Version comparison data

◇ ◇ ◇ ◇

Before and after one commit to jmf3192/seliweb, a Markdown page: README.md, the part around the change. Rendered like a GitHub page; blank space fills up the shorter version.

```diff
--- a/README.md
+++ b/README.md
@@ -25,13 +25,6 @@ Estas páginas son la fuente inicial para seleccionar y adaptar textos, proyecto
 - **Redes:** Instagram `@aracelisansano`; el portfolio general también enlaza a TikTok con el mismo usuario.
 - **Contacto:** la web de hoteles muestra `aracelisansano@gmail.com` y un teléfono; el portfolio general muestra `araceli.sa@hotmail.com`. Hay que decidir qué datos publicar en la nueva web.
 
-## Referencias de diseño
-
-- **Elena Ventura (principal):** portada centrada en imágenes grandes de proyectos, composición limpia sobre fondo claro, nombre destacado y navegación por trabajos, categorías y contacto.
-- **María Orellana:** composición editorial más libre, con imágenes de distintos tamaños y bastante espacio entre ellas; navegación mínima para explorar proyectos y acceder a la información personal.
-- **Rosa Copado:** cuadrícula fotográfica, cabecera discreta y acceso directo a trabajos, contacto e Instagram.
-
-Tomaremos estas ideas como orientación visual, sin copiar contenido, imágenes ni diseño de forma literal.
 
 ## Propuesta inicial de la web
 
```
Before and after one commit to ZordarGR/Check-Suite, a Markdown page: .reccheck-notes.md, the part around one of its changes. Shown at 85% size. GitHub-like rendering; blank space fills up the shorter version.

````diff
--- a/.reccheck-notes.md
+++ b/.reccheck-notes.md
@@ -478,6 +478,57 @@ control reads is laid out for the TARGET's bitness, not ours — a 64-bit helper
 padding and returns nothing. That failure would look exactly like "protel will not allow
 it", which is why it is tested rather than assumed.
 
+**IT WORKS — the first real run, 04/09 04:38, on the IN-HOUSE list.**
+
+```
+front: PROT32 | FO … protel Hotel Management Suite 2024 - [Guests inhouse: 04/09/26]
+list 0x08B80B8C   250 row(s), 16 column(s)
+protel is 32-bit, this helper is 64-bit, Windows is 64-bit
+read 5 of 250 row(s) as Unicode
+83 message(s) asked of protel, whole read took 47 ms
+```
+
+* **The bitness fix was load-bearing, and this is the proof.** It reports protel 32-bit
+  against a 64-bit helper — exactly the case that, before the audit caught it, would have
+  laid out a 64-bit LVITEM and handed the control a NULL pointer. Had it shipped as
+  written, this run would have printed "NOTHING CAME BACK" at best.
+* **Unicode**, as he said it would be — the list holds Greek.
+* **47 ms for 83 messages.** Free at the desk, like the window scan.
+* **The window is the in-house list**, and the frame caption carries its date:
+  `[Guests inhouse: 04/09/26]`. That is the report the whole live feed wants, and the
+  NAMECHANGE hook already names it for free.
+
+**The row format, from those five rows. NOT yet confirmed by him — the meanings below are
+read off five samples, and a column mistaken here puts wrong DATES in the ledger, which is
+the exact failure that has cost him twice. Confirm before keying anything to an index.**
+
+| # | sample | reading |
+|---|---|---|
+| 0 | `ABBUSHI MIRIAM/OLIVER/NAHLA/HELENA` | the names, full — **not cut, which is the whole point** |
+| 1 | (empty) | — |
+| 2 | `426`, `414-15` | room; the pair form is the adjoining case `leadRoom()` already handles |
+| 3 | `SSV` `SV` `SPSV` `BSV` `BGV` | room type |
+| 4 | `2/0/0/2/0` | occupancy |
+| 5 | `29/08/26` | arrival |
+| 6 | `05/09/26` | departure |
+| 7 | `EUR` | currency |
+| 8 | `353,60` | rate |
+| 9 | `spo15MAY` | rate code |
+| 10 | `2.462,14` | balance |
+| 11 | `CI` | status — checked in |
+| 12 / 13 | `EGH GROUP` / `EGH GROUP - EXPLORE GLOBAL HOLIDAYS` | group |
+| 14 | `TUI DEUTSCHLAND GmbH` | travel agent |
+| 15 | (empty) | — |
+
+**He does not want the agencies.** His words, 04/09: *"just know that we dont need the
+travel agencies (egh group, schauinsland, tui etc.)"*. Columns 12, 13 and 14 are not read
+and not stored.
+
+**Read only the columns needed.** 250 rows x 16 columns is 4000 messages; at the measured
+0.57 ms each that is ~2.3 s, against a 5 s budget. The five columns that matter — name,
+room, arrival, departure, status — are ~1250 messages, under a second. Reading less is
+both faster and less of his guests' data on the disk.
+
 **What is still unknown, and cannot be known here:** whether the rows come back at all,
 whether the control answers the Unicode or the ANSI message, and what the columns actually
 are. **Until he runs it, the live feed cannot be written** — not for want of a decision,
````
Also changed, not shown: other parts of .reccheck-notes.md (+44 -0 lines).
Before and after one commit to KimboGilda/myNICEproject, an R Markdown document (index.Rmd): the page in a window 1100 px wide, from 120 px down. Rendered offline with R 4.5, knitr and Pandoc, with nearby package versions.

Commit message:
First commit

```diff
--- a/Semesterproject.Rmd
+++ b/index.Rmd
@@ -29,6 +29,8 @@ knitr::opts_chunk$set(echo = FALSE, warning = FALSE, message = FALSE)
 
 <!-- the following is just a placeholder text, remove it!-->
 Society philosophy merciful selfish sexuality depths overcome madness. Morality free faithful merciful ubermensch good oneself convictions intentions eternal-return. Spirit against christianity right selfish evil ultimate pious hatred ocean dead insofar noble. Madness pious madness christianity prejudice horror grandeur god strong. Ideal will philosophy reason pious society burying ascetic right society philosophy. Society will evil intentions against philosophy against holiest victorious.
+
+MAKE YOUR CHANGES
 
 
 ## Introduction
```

◇ ◇ ◇ ◇

*Problem statement*
All of the data, from the first line to the last, should be written out exactly.

*Your response*
Before and after one commit to jmf3192/seliweb, a Markdown page: README.md, the part around the change. Rendered like a GitHub page; blank space fills up the shorter version.

```diff
--- a/README.md
+++ b/README.md
@@ -25,13 +25,6 @@ Estas páginas son la fuente inicial para seleccionar y adaptar textos, proyecto
 - **Redes:** Instagram `@aracelisansano`; el portfolio general también enlaza a TikTok con el mismo usuario.
 - **Contacto:** la web de hoteles muestra `aracelisansano@gmail.com` y un teléfono; el portfolio general muestra `araceli.sa@hotmail.com`. Hay que decidir qué datos publicar en la nueva web.
 
-## Referencias de diseño
-
-- **Elena Ventura (principal):** portada centrada en imágenes grandes de proyectos, composición limpia sobre fondo claro, nombre destacado y navegación por trabajos, categorías y contacto.
-- **María Orellana:** composición editorial más libre, con imágenes de distintos tamaños y bastante espacio entre ellas; navegación mínima para explorar proyectos y acceder a la información personal.
-- **Rosa Copado:** cuadrícula fotográfica, cabecera discreta y acceso directo a trabajos, contacto e Instagram.
-
-Tomaremos estas ideas como orientación visual, sin copiar contenido, imágenes ni diseño de forma literal.
 
 ## Propuesta inicial de la web
 
```
Before and after one commit to ZordarGR/Check-Suite, a Markdown page: .reccheck-notes.md, the part around one of its changes. Shown at 85% size. GitHub-like rendering; blank space fills up the shorter version.

````diff
--- a/.reccheck-notes.md
+++ b/.reccheck-notes.md
@@ -478,6 +478,57 @@ control reads is laid out for the TARGET's bitness, not ours — a 64-bit helper
 padding and returns nothing. That failure would look exactly like "protel will not allow
 it", which is why it is tested rather than assumed.
 
+**IT WORKS — the first real run, 04/09 04:38, on the IN-HOUSE list.**
+
+```
+front: PROT32 | FO … protel Hotel Management Suite 2024 - [Guests inhouse: 04/09/26]
+list 0x08B80B8C   250 row(s), 16 column(s)
+protel is 32-bit, this helper is 64-bit, Windows is 64-bit
+read 5 of 250 row(s) as Unicode
+83 message(s) asked of protel, whole read took 47 ms
+```
+
+* **The bitness fix was load-bearing, and this is the proof.** It reports protel 32-bit
+  against a 64-bit helper — exactly the case that, before the audit caught it, would have
+  laid out a 64-bit LVITEM and handed the control a NULL pointer. Had it shipped as
+  written, this run would have printed "NOTHING CAME BACK" at best.
+* **Unicode**, as he said it would be — the list holds Greek.
+* **47 ms for 83 messages.** Free at the desk, like the window scan.
+* **The window is the in-house list**, and the frame caption carries its date:
+  `[Guests inhouse: 04/09/26]`. That is the report the whole live feed wants, and the
+  NAMECHANGE hook already names it for free.
+
+**The row format, from those five rows. NOT yet confirmed by him — the meanings below are
+read off five samples, and a column mistaken here puts wrong DATES in the ledger, which is
+the exact failure that has cost him twice. Confirm before keying anything to an index.**
+
+| # | sample | reading |
+|---|---|---|
+| 0 | `ABBUSHI MIRIAM/OLIVER/NAHLA/HELENA` | the names, full — **not cut, which is the whole point** |
+| 1 | (empty) | — |
+| 2 | `426`, `414-15` | room; the pair form is the adjoining case `leadRoom()` already handles |
+| 3 | `SSV` `SV` `SPSV` `BSV` `BGV` | room type |
+| 4 | `2/0/0/2/0` | occupancy |
+| 5 | `29/08/26` | arrival |
+| 6 | `05/09/26` | departure |
+| 7 | `EUR` | currency |
+| 8 | `353,60` | rate |
+| 9 | `spo15MAY` | rate code |
+| 10 | `2.462,14` | balance |
+| 11 | `CI` | status — checked in |
+| 12 / 13 | `EGH GROUP` / `EGH GROUP - EXPLORE GLOBAL HOLIDAYS` | group |
+| 14 | `TUI DEUTSCHLAND GmbH` | travel agent |
+| 15 | (empty) | — |
+
+**He does not want the agencies.** His words, 04/09: *"just know that we dont need the
+travel agencies (egh group, schauinsland, tui etc.)"*. Columns 12, 13 and 14 are not read
+and not stored.
+
+**Read only the columns needed.** 250 rows x 16 columns is 4000 messages; at the measured
+0.57 ms each that is ~2.3 s, against a 5 s budget. The five columns that matter — name,
+room, arrival, departure, status — are ~1250 messages, under a second. Reading less is
+both faster and less of his guests' data on the disk.
+
 **What is still unknown, and cannot be known here:** whether the rows come back at all,
 whether the control answers the Unicode or the ANSI message, and what the columns actually
 are. **Until he runs it, the live feed cannot be written** — not for want of a decision,
````
Also changed, not shown: other parts of .reccheck-notes.md (+44 -0 lines).
Before and after one commit to KimboGilda/myNICEproject, an R Markdown document (index.Rmd): the page in a window 1100 px wide, from 120 px down. Rendered offline with R 4.5, knitr and Pandoc, with nearby package versions.

Commit message:
First commit

```diff
--- a/Semesterproject.Rmd
+++ b/index.Rmd
@@ -29,6 +29,8 @@ knitr::opts_chunk$set(echo = FALSE, warning = FALSE, message = FALSE)
 
 <!-- the following is just a placeholder text, remove it!-->
 Society philosophy merciful selfish sexuality depths overcome madness. Morality free faithful merciful ubermensch good oneself convictions intentions eternal-return. Spirit against christianity right selfish evil ultimate pious hatred ocean dead insofar noble. Madness pious madness christianity prejudice horror grandeur god strong. Ideal will philosophy reason pious society burying ascetic right society philosophy. Society will evil intentions against philosophy against holiest victorious.
+
+MAKE YOUR CHANGES
 
 
 ## Introduction
```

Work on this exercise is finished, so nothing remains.